I can’t tell you how many people sent me the article last week regarding Blue Cross and Blue Shield of Georgia stopping coverage for ED visits that they deem unnecessary. I am not sure as to all of the fuss since insurers serving their members in western Maryland have been denying payment for what they deem unnecessary care for the last several years. If BC /BS of Georgia is like our local insurers, they will do little to nothing to educate their members on when and when not to use the ED, but hold the hospital accountable for the care that it rendered to their member.

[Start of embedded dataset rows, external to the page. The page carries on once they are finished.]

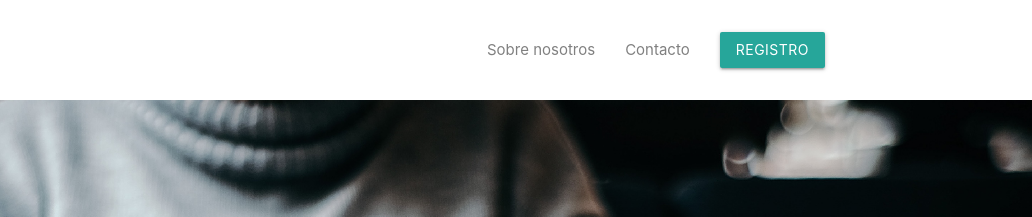
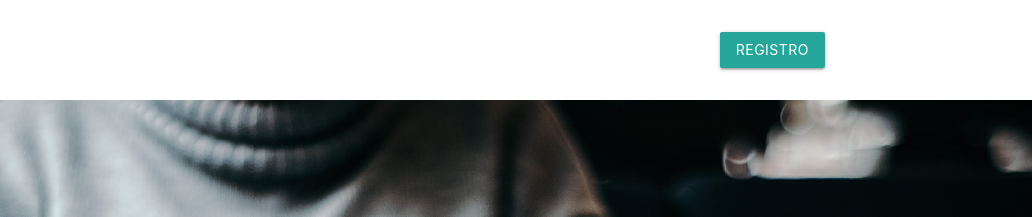
Before and after one commit to julisa-344/materialize-blog, a plain HTML site: page index.html in a window 1280 px wide. Shown: the top 217 px of the page, 248-1280 px from the left. Drawn offline with nearby package versions, Linux system fonts and the light colour scheme.

Commit message:
modificación del header

```diff
--- a/index.html
+++ b/index.html
@@ -34,8 +34,6 @@
         >
 
         <ul class="right valign-wrapper hide-on-med-and-down">
-          <li><a href="#">Sobre nosotros</a></li>
-          <li><a href="#">Contacto</a></li>
           <li><a class="btn" href="./registro.html">Registro</a></li>
         </ul>
 
```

When a patient presents in the ED, we are required by law to provide care. We have been working to educate patients on when to use their physician versus urgent care versus the ED. We have had some success over the last few years, but we still have to fight denials on a continual basis. We have increased visits to urgent care while reducing the number of ED visits; but again, that responsibility has fallen to the hospital. We can’t be providing expensive emergency level care knowing that we won’t be paid.
I certainly do not begrudge insurers seeking to reduce their costs, but their solutions need to be well thought out and applied as such. Simply removing the proverbial monkey from their back and placing on the back of the hospital isn’t a viable solution.